On July 4, 1976–the 200th anniversary of our free and democratic nation, something incredible was happening in Uganda–Operation Entebbe, a rescue operation to free over a hundred hostages at Entebee Airport.
This rescue operation became the basis for the movie Operation Thunderbolt, one of of my favorite movies (aside from Rocky).
The movie portrays the heroic and miraculous raid at Entebbe Airport in Uganda by the IDF to save the hostages of Air France flight 139, with 248 passengers and 12 crew (the Jews were later upon landing separated from the non-Jews and held captive, while the others were released). IDF Commandos with only a week of planning and preparation, travelled 2,500 miles in a daring operation that resulted in the rescue of the 103 hostages in a 90 minutes raid. Only three hostages and the commander of the mission, Lt Col Yonatan Netanyahu (the older brother of the Prime Minister of Israel today) were killed in the battle.
Despite, Uganda’s support of the terrorists in this event 35 years ago (a long time yes, but still pretty awful), today to help innocent people of this country and others that can benefit, I write about…The Information Blanket.
BMB, an independent advertising consumer PR company launched The Information Blanket this month to fight infant mortality.
According to Fast Company (June 2011), the Blanket is targeted for a country like Uganda where “on average 77 of every 1,000 Ugandan babies will die before they reach their first birthday.”
The creative director of BMB worked with UNICEF to “determine which health facts would best educate mothers and hopefully prevent infant death” and then they designed The Information Blanket with easy to read and understand information such as:
1) Vaccinations–“Get your baby vaccinated: 6, 10, 14 weeks.”
2) Feeding–“Breast-feed 8-12 times a day.”
3) Doctors–“Don’t forget to schedule your doctor appointment.”
4) Temperature–“38 degrees Celsius.”
5) Growth–“Growth chart (months).”
6) Warnings–“Warning signs: unconsciousness, convulsions, fever, diarrhea, vomiting, eye discharge, poor appetite, fast breathing, dehydration.”
These days, when going paperless and making everything digital is practically a mantra, I find The Information Blanket not only an effort to help people save lives, but a refreshing reminder that information can be delivered in many ways.
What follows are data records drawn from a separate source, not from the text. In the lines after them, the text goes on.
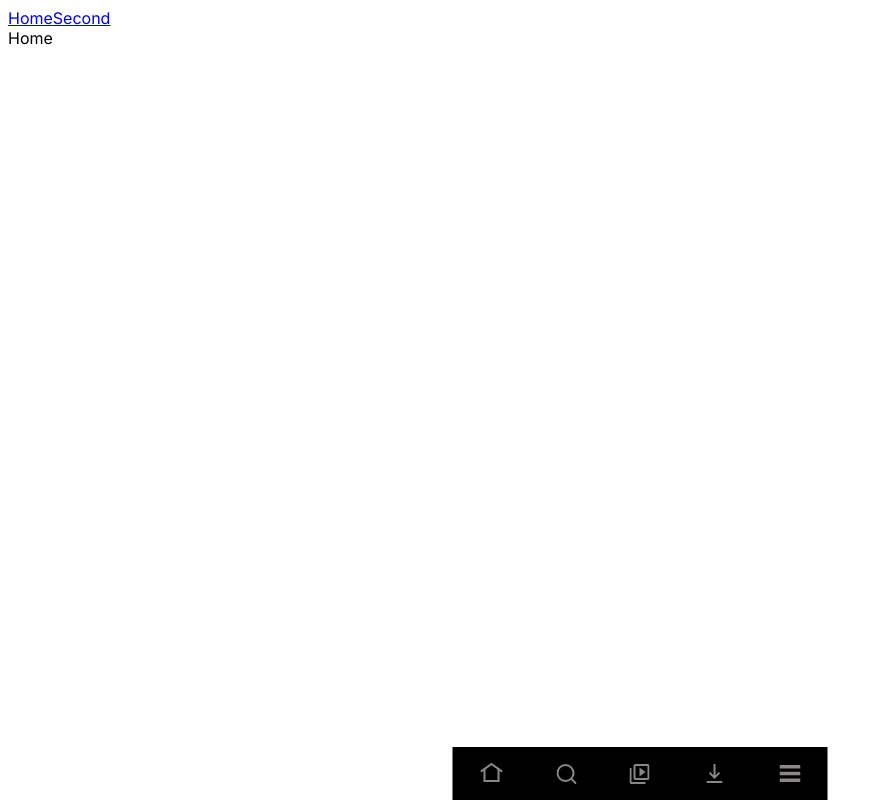
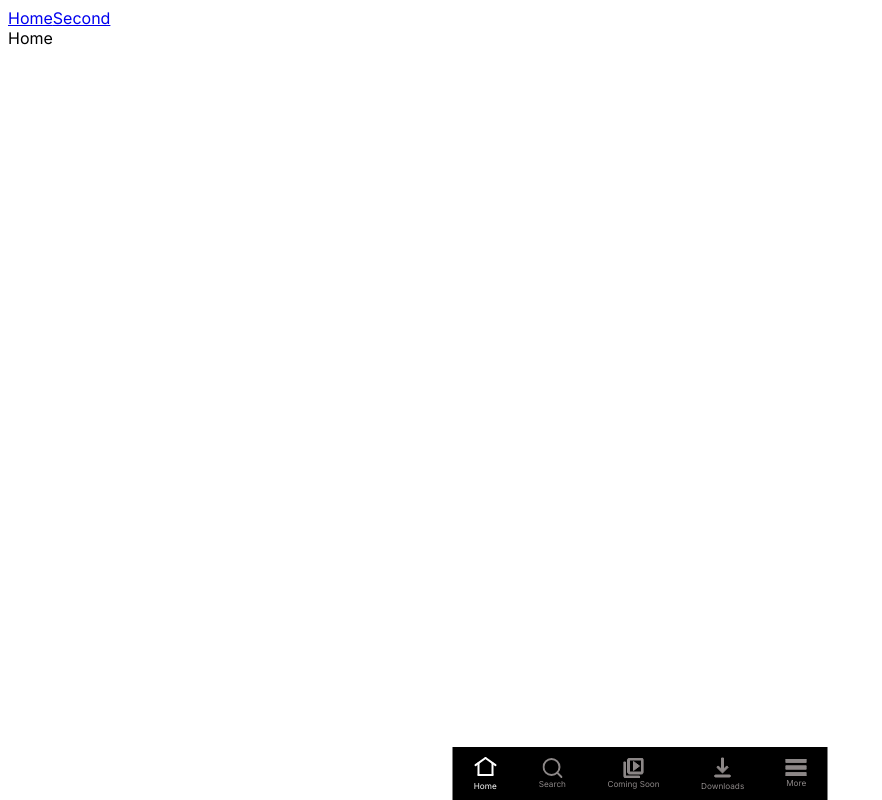
Before and after one commit to dhshin98/next-netflix-18th, a Next.js app: page / in a window 1280 px wide. Shown: the whole page, without its empty margins (0-882 px from the left). Built offline with nearby package versions, Linux system fonts and the light colour scheme.

Commit message:
feat: navbar 구조 & 라우팅 설정

```diff
--- a/src/components/navbar.tsx
+++ b/src/components/navbar.tsx
@@ -7,16 +7,57 @@ import {
   PlayIcon,
 } from "../../public/svgs";
 
-import NavBarButton from "./navbarbutton";
+import NavBarItem from "./navbaritem";
 import styled from "styled-components";
+import { useRouter, usePathname } from "next/navigation";
+
 const NavBar = () => {
+  const pathname = usePathname();
+  const router = useRouter();
+
+  const handleNavigate = (path: string) => {
+    router.push(path);
+  };
+
+  console.log(pathname);
+
   return (
     <NavBarContainer>
-      <HomeIcon />
-      <SearchIcon />
-      <PlayIcon />
-      <DownloadIcon />
-      <MoreIcon />
+      <NavBarItem
+        isActive={pathname === "/"}
+        text="Home"
+        onClick={() => handleNavigate("/")}
+      >
+        <HomeIcon />
+      </NavBarItem>
+      <NavBarItem
+        isActive={pathname === "/search"}
+        text="Search"
+        onClick={() => handleNavigate("/search")}
+      >
+        <SearchIcon />
+      </NavBarItem>
+      <NavBarItem
+        isActive={pathname === "/comingsoon"}
+        text="Coming Soon"
+        onClick={() => handleNavigate("/comingsoon")}
+      >
+        <PlayIcon />
+      </NavBarItem>
+      <NavBarItem
+        isActive={pathname === "/download"}
+        text="Downloads"
+        onClick={() => handleNavigate("/download")}
+      >
+        <DownloadIcon />
+      </NavBarItem>
+      <NavBarItem
+        isActive={pathname === "/more"}
+        text="More"
+        onClick={() => handleNavigate("/more")}
+      >
+        <MoreIcon />
+      </NavBarItem>
     </NavBarContainer>
   );
 };
--- /dev/null
+++ b/src/components/navbaritem.tsx
@@ -0,0 +1,49 @@
+import styled from "styled-components";
+type NavBarItemProps = {
+  isActive: boolean;
+};
+
+export const NavbarItem = styled.div<NavBarItemProps>`
+  display: flex;
+  flex-direction: column;
+  justify-content: center;
+  align-items: center;
+  /* icon 테두리 색상변경 */
+  & > svg > path {
+    stroke: ${({ isActive }) =>
+      isActive ? "rgba(255, 255, 255, 1)" : "rgba(140, 135, 135, 1)"};
+  }
+
+  /* text 색상변경 */
+  & > span {
+    font-size: 0.5125rem;
+    margin-top: 0.1rem;
+    color: ${({ isActive }) =>
+      isActive ? "rgba(255, 255, 255, 1)" : "rgba(140, 135, 135, 1)"};
+  }
+
+  &:hover {
+    cursor: pointer;
+  }
+`;
+
+const NavBarItem = ({
+  isActive,
+  children,
+  text,
+  onClick,
+}: {
+  isActive: boolean;
+  children: JSX.Element;
+  text: string;
+  onClick?: () => void;
+}) => {
+  return (
+    <NavbarItem isActive={isActive} onClick={onClick}>
+      {children}
+      <span>{text}</span>
+    </NavbarItem>
+  );
+};
+
+export default NavBarItem;
```
Also changed, not shown: src/components/navbarbutton.tsx (deleted, +0 -9 lines), public/svgs/homeIcon.svg.
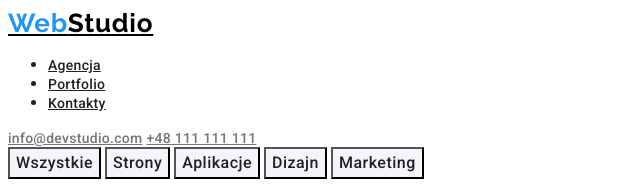
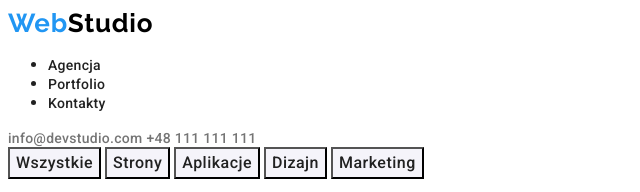
Before and after one commit to Joannasierpinska-miskinis/goit-markup-hw-02, a plain HTML site: page portfolio.html in a window 1280 px wide. Shown: the top 192 px of the page, 0-640 px from the left. Drawn offline with Linux system fonts and the light colour scheme.

Commit message:
removed text-decoration from links

```diff
--- a/css/styles.css
+++ b/css/styles.css
@@ -13,6 +13,16 @@ body {
 .background{
         background-color: #2F303A;
     }
+.logo,
+.navigation-list-link,
+.address-phone-mail,
+.footer-logo,
+.address-mail,
+.address-phone{
+    text-decoration: none;
+        none
+    }
+
 /*########## END OF COMPONENTS ##########*/
 
 /* ########## HEADER ########## */
```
And whether on a rock, a tree, bits and bytes, or a blanket, getting information out there to people is education, growth, and life for humanity.
Also, the role of design in effective communications and information technology is critical. Apple gets it…heck, they practically invented it. The more we incorporate good design and innovation into our communications, the more effective they have a chance to be.
(Source Photo: BMB)